NHS VAT refund changes: public sector collaborations to benefit

NHS VAT refund changes: public sector collaborations to benefit

In a major boost to public sector collaborations, the Treasury has proposed changes to the way NHS bodies and government departments (“GDs”) recover their VAT costs. If the changes are implemented, they will remove a major obstacle to collaboration and partnership arrangements between local, police and fire authorities and the NHS and GDs.

The activities of public bodies are mainly outside the scope of VAT, or “non-business”.  The VAT system does not allow the recovery of VAT costs related to non-business activities but there are special rules for local, police and fire authorities and the NHS and GDs.

NHS and GDs receive VAT refunds under section 41 of the 1994 VAT Act, but the refunds are restricted to certain defined “contracted-out services”; however, no VAT is refunded on the VAT cost of goods used for any non-business activities.

Local, police and fire authorities receive refunds under section 33 of the 1994 VAT Act, without any restrictions.

The Treasury proposal is that NHS and GDs will be allowed full VAT refunds in relation to non-business activities, akin to the refunds under section 33 of the 1994 VAT Act. This would mean that the VAT costs related to NHS and GD’s non-business activities would be recoverable without distinction between goods and services, and for all types of supplies received. (There will be restrictions on the recovery of VAT costs on the normal “blocked” supplies, and in relation to exempt business activities.)

If the proposed change is enacted, it will have major beneficial consequences for the collaboration and partnership arrangements of local, police and fire authorities and NHS bodies and GDs. The current refund mechanism in section 41 often prevents or complicates collaboration and partnership arrangements by creating irrecoverable VAT costs for NHS bodies and GDs.  Examples PSTAX has advised on include:

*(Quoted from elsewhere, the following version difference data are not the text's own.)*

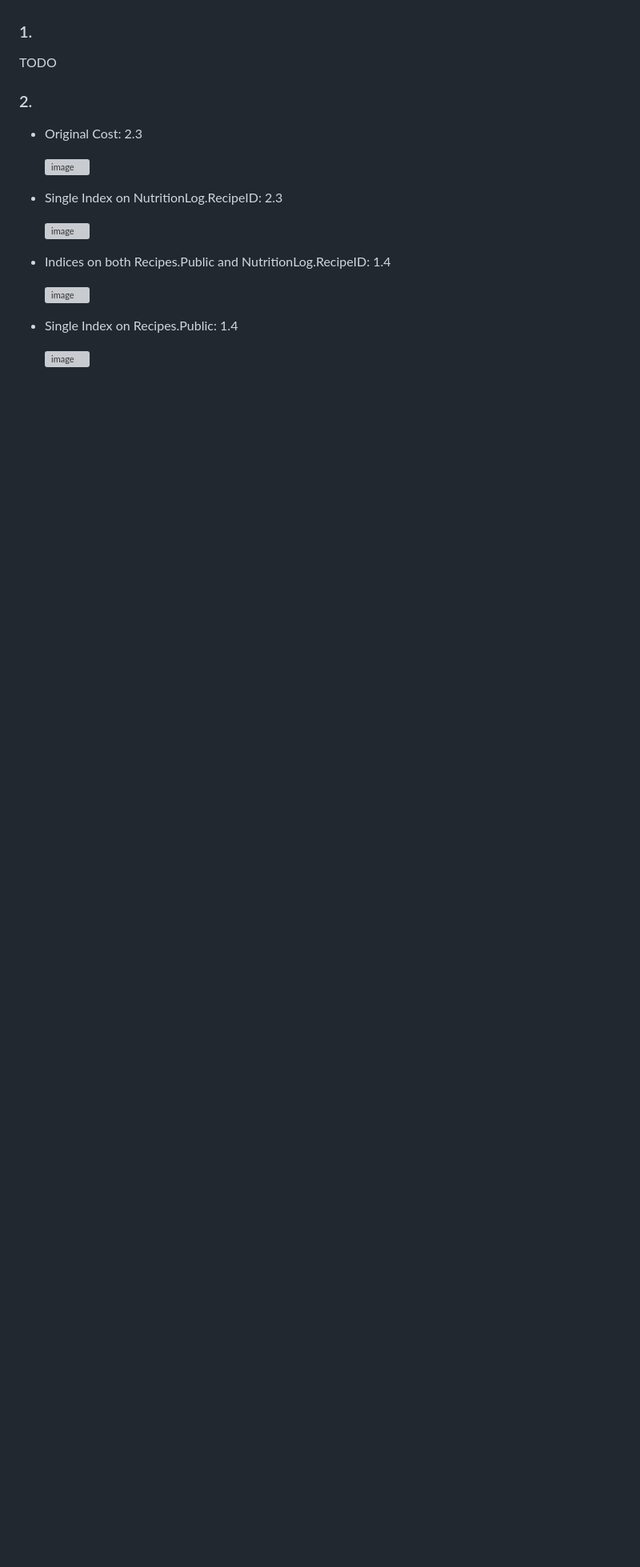
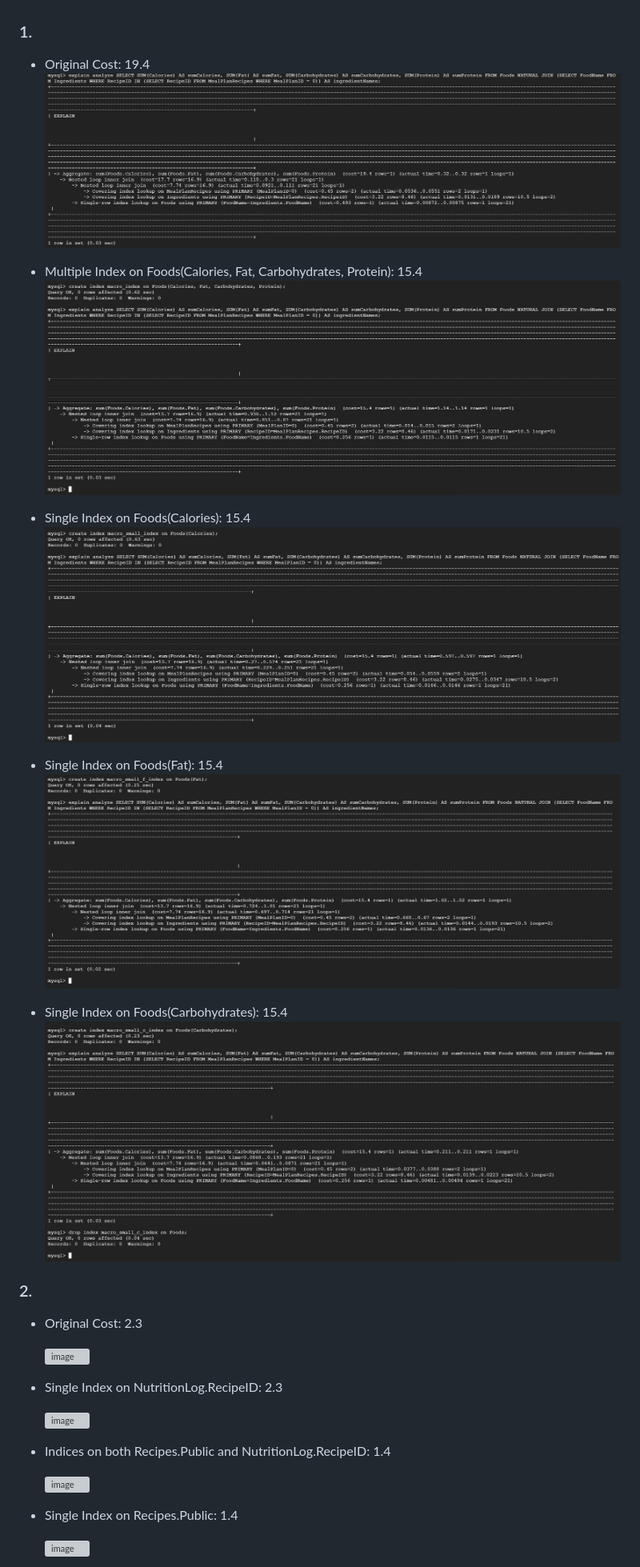
Before and after one commit to cs411-alawini/sp25-cs411-team091-jjdc, a Markdown page: doc/Database Design.md, the part around the change printed below. Shown: that part at 80% size. Drawn GitHub-style; blank space fills up the shorter version; grey boxes are pictures that could not be loaded.

Commit message:
Update Database Design.md
updated queries 1 and 3

```diff
--- a/doc/Database Design.md
+++ b/doc/Database Design.md
@@ -161,7 +161,24 @@ Below we have grouped each SQL query and shown the output of each EXPLAIN ANALYZ
 
 ### 1.
 
-TODO
+- Original Cost: 19.4
+  ![image](https://github.com/cs411-alawini/sp25-cs411-team091-jjdc/blob/main/doc/pics/jrliao2index_images/index_test_2.png)
+
+- Multiple Index on Foods(Calories, Fat, Carbohydrates, Protein): 15.4
+  ![image](https://github.com/cs411-alawini/sp25-cs411-team091-jjdc/blob/main/doc/pics/jrliao2index_images/index_test_3.png)
+
+
+- Single Index on Foods(Calories): 15.4
+  ![image](https://github.com/cs411-alawini/sp25-cs411-team091-jjdc/blob/main/doc/pics/jrliao2index_images/index_test_4.png)
+
+
+- Single Index on Foods(Fat): 15.4
+  ![image](https://github.com/cs411-alawini/sp25-cs411-team091-jjdc/blob/main/doc/pics/jrliao2index_images/index_test_5.png)
+
+
+- Single Index on Foods(Carbohydrates): 15.4
+  ![image](https://github.com/cs411-alawini/sp25-cs411-team091-jjdc/blob/main/doc/pics/jrliao2index_images/index_test_6.png)
+
 
 ### 2.
 
```
Also changed, not shown: other parts of doc/Database Design.md (+24 -2 lines).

  • blue light service co-location projects, where the ambulance services participation were threatened as the VAT costs were prohibitive;
  • pooled budget arrangements between local authorities and NHS trusts;
  • partnership working between local authorities and CCGs; and
  • social care reform.

With a less-restricted VAT recovery for NHS and GDs, these types of issue will be avoided.

The Treasury will publish a policy paper soon, but in the meantime it has asked relevant stakeholders (such as NHS bodies and the HFMA) to provide it information about how much VAT is recoverable and irrecoverable under section 41.

The changes are intended to be fiscally-neutral, and the information requested is designed in part to allow future budgets to be adjusted to take account of the additional VAT refunds for the NHS and GDs that will arise from the proposal.

Nick Burrows


07805 449651

Peter Gladdish


07977 513735